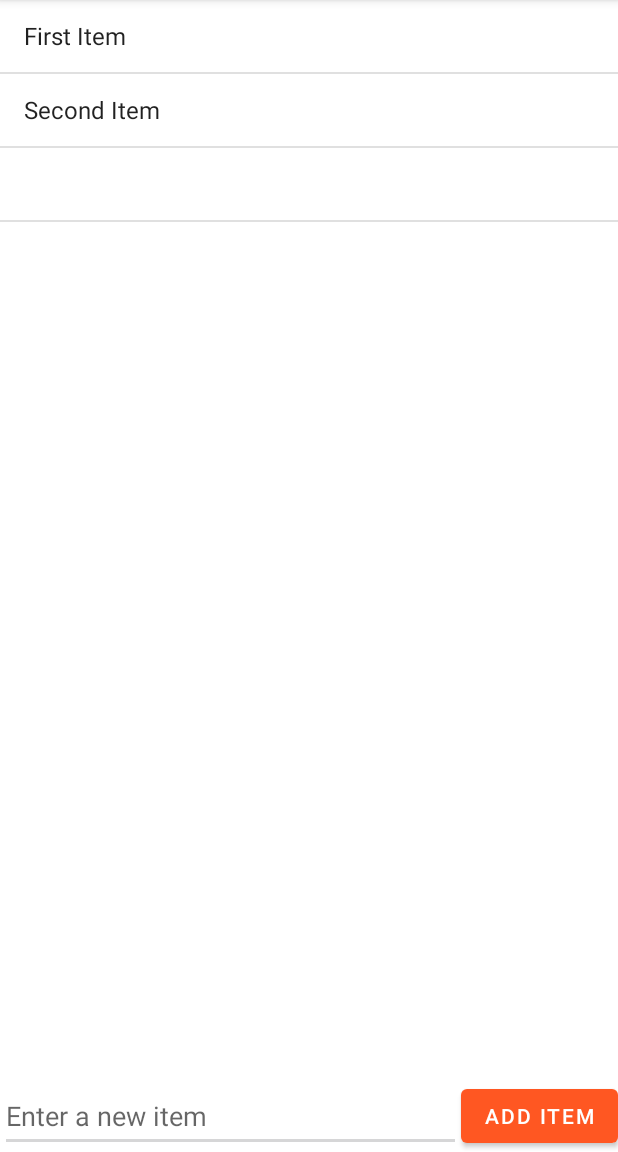
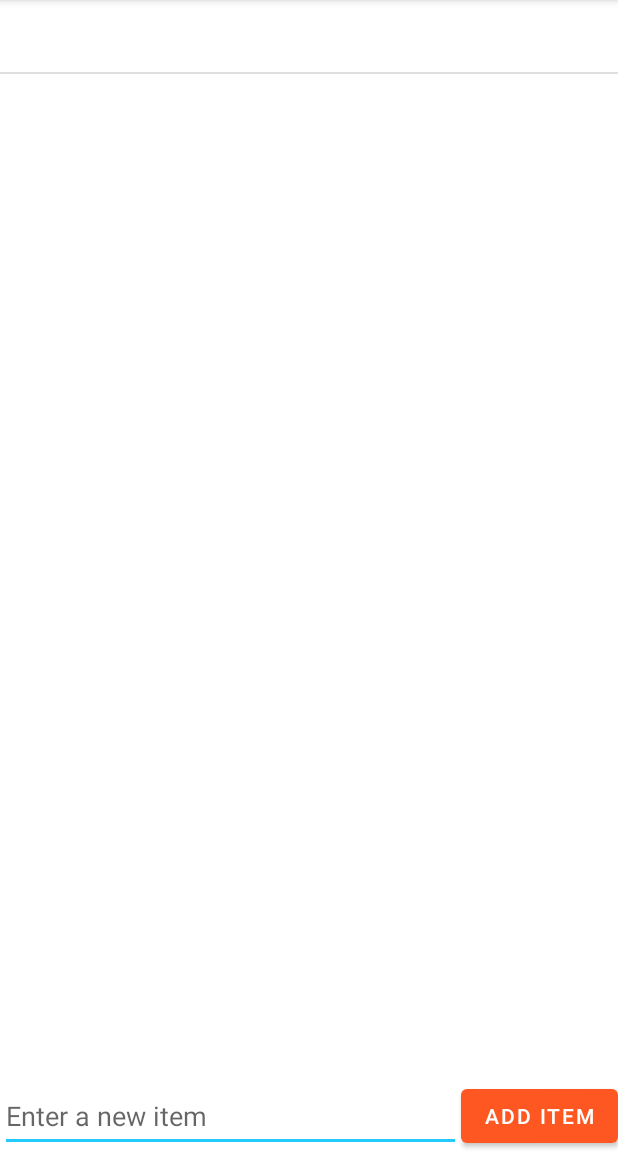
Before and after one commit to shubham-mitkari/To-Do-List, an Android app: the screen it shows after launch (MainActivity), after a tap on "ADD ITEM", on a phone screen of 412 x 824 dp, the part 84-1236 px from its top. Run offline under Robolectric (Android 15) with nearby library versions, the phone set to English and light mode, and no system bars.

Commit message:
Stage One Completed

```diff
--- a/app/src/main/java/com/example/todolist/MainActivity.java
+++ b/app/src/main/java/com/example/todolist/MainActivity.java
@@ -38,8 +38,7 @@ public class MainActivity extends AppCompatActivity {
         readItems();
         itemsAdapter = new ArrayAdapter<String>(this, android.R.layout.simple_list_item_1, items);
         lvItems.setAdapter(itemsAdapter);
-        items.add("First Item");
-        items.add("Second Item");
+
 
         btnAddItem.setOnClickListener(new View.OnClickListener() {
             @Override
--- a/app/src/main/res/values/themes.xml
+++ b/app/src/main/res/values/themes.xml
@@ -1,13 +1,10 @@
 <resources xmlns:tools="http://schemas.android.com/tools">
     <!-- Base application theme. -->
     <style name="Theme.ToDoList" parent="Theme.MaterialComponents.Light.DarkActionBar">
-        <!-- Primary brand color. -->
-        <item name="colorPrimary">@color/purple_500</item>f5a782
-        <item name="colorPrimaryVariant">@color/purple_700</item>
+
         <item name="colorOnPrimary">@color/white</item>
         <!-- Secondary brand color. -->
-        <item name="colorSecondary">@color/teal_200</item>
-        <item name="colorSecondaryVariant">@color/teal_700</item>
+
         <item name="colorOnSecondary">@color/black</item>
         <!-- Status bar color. -->
         <item name="android:statusBarColor" tools:targetApi="l">?attr/colorPrimaryVariant</item>
@@ -19,7 +16,7 @@
         <item name="colorPrimary">@color/light_orange</item>f5a782
         <item name="colorPrimaryVariant">@color/dark_orange</item>
         <item name="colorOnPrimary">@color/white</item>
-        <item name="colorAccent">@color/comli</item>
+        <item name="colorAccent">@color/cyan_blue</item>
         <item name="android:statusBarColor" tools:targetApi="l">?attr/colorPrimaryVariant</item>
     </style>
 </resources>
```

__________________________________________________

> [Activity]
Taking the lines of the listing one by one, count those that contain "colorPrimaryVariant", and answer with the number only.

> [Reply to the exercise]
4